- _EXERCISE REQUIREMENTS_:
Look through the data and write out every line with the word "xlsx" in it.

Collected data entries
===============
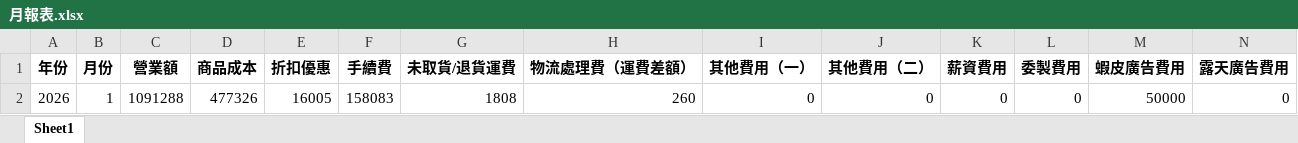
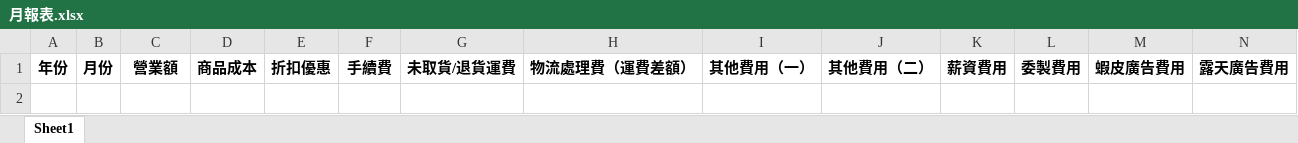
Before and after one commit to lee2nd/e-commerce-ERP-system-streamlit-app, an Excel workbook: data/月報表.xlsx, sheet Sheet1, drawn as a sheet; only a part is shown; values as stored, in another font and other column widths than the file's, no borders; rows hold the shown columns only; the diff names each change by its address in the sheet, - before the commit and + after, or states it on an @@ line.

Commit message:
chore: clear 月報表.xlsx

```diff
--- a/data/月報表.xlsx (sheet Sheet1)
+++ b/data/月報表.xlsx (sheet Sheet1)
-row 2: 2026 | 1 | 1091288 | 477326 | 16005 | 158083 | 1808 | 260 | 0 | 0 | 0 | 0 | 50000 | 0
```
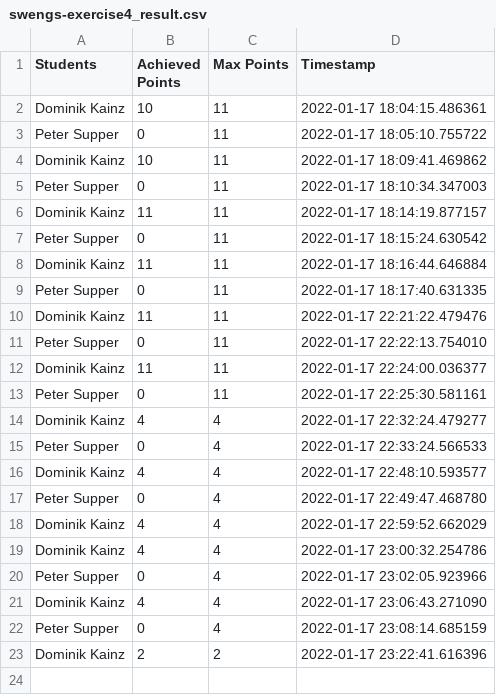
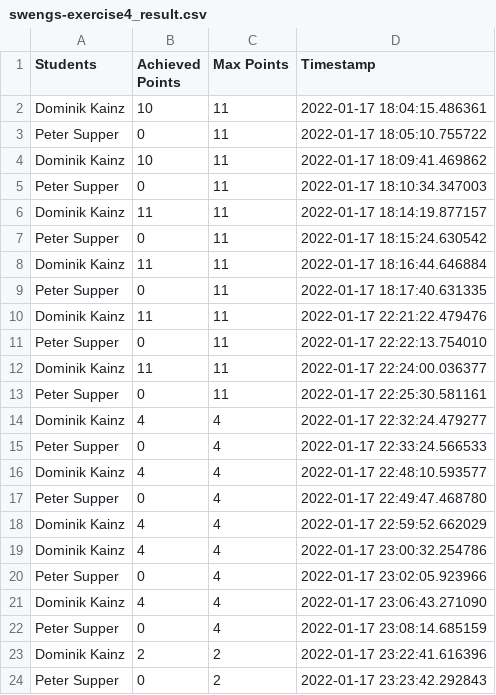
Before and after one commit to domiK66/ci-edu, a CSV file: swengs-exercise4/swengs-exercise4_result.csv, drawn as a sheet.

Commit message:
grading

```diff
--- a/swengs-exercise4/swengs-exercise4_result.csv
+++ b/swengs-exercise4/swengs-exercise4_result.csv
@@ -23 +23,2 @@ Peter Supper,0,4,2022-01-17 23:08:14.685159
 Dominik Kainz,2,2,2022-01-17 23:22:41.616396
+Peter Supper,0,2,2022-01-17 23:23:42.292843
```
===============
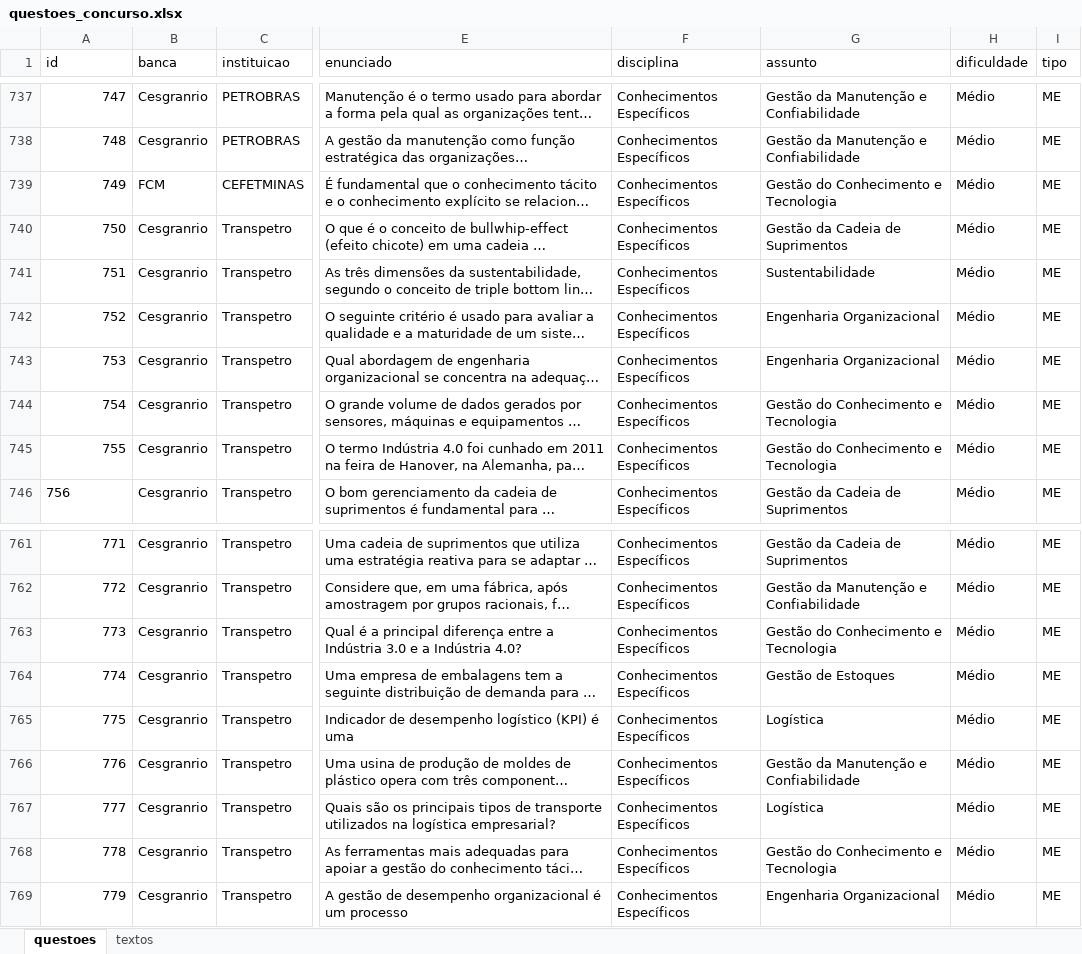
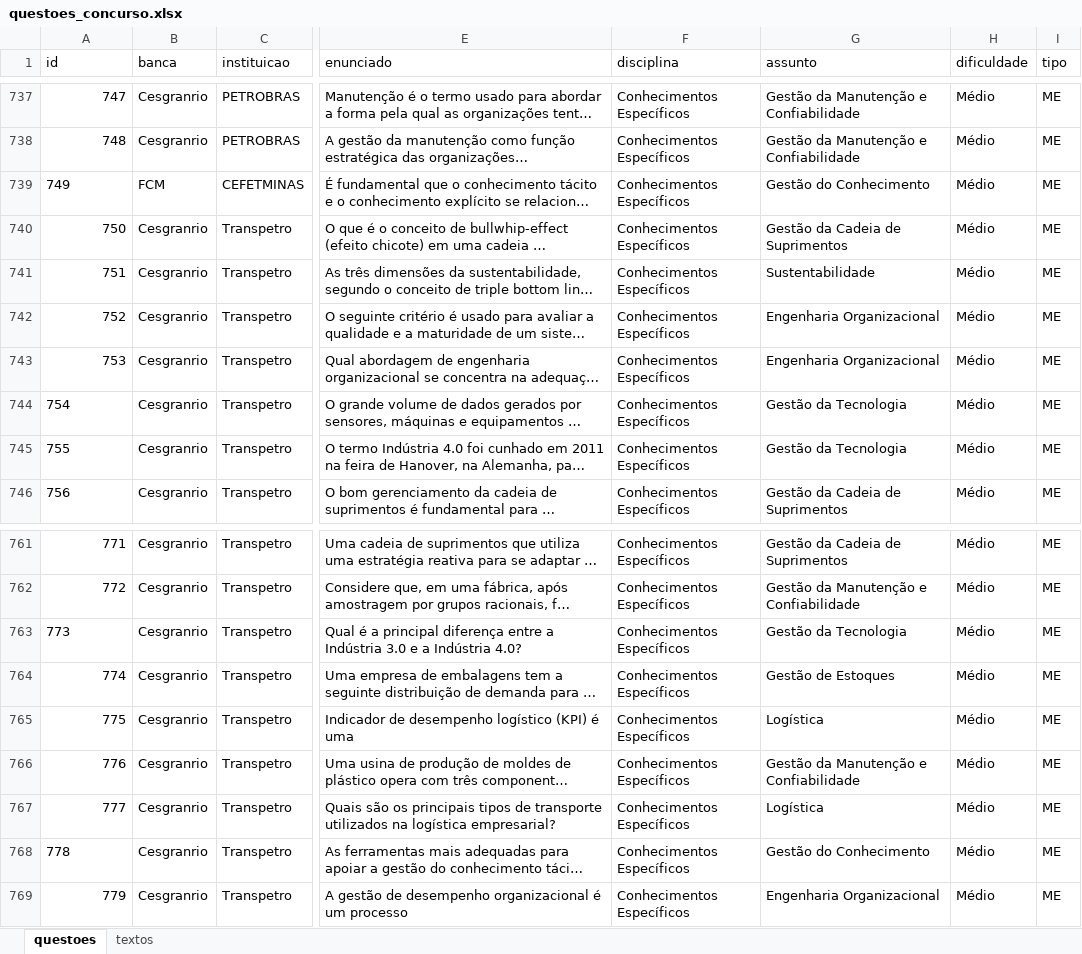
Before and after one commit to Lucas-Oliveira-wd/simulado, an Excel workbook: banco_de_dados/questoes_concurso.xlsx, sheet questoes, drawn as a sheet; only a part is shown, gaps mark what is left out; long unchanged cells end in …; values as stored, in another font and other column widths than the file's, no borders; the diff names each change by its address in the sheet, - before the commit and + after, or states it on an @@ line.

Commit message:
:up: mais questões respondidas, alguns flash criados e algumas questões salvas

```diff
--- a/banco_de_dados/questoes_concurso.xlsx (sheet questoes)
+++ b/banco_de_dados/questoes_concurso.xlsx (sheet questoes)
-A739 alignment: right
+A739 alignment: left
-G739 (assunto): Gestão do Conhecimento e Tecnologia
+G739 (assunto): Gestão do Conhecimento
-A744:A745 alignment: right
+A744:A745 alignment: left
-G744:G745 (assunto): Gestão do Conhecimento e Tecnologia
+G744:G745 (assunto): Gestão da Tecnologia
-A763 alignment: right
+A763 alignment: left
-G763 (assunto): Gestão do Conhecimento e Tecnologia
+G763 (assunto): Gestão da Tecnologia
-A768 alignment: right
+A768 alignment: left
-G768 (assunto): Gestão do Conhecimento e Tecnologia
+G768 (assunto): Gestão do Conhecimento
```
===============
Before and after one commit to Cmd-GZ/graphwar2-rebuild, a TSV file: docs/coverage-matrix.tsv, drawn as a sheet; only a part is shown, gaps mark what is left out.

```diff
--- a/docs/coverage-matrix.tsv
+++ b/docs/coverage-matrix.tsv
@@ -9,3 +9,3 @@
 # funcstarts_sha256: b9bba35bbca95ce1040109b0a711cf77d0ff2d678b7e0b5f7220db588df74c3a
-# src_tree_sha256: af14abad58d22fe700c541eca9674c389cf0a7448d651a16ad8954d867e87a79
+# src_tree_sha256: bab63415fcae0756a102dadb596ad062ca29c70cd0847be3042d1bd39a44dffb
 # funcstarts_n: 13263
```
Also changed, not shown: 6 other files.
===============
- _SOLUTION TO THE EXERCISE_:
Before and after one commit to lee2nd/e-commerce-ERP-system-streamlit-app, an Excel workbook: data/月報表.xlsx, sheet Sheet1, drawn as a sheet; only a part is shown; values as stored, in another font and other column widths than the file's, no borders; rows hold the shown columns only; the diff names each change by its address in the sheet, - before the commit and + after, or states it on an @@ line.
chore: clear 月報表.xlsx
--- a/data/月報表.xlsx (sheet Sheet1)
+++ b/data/月報表.xlsx (sheet Sheet1)
Before and after one commit to Lucas-Oliveira-wd/simulado, an Excel workbook: banco_de_dados/questoes_concurso.xlsx, sheet questoes, drawn as a sheet; only a part is shown, gaps mark what is left out; long unchanged cells end in …; values as stored, in another font and other column widths than the file's, no borders; the diff names each change by its address in the sheet, - before the commit and + after, or states it on an @@ line.
--- a/banco_de_dados/questoes_concurso.xlsx (sheet questoes)
+++ b/banco_de_dados/questoes_concurso.xlsx (sheet questoes)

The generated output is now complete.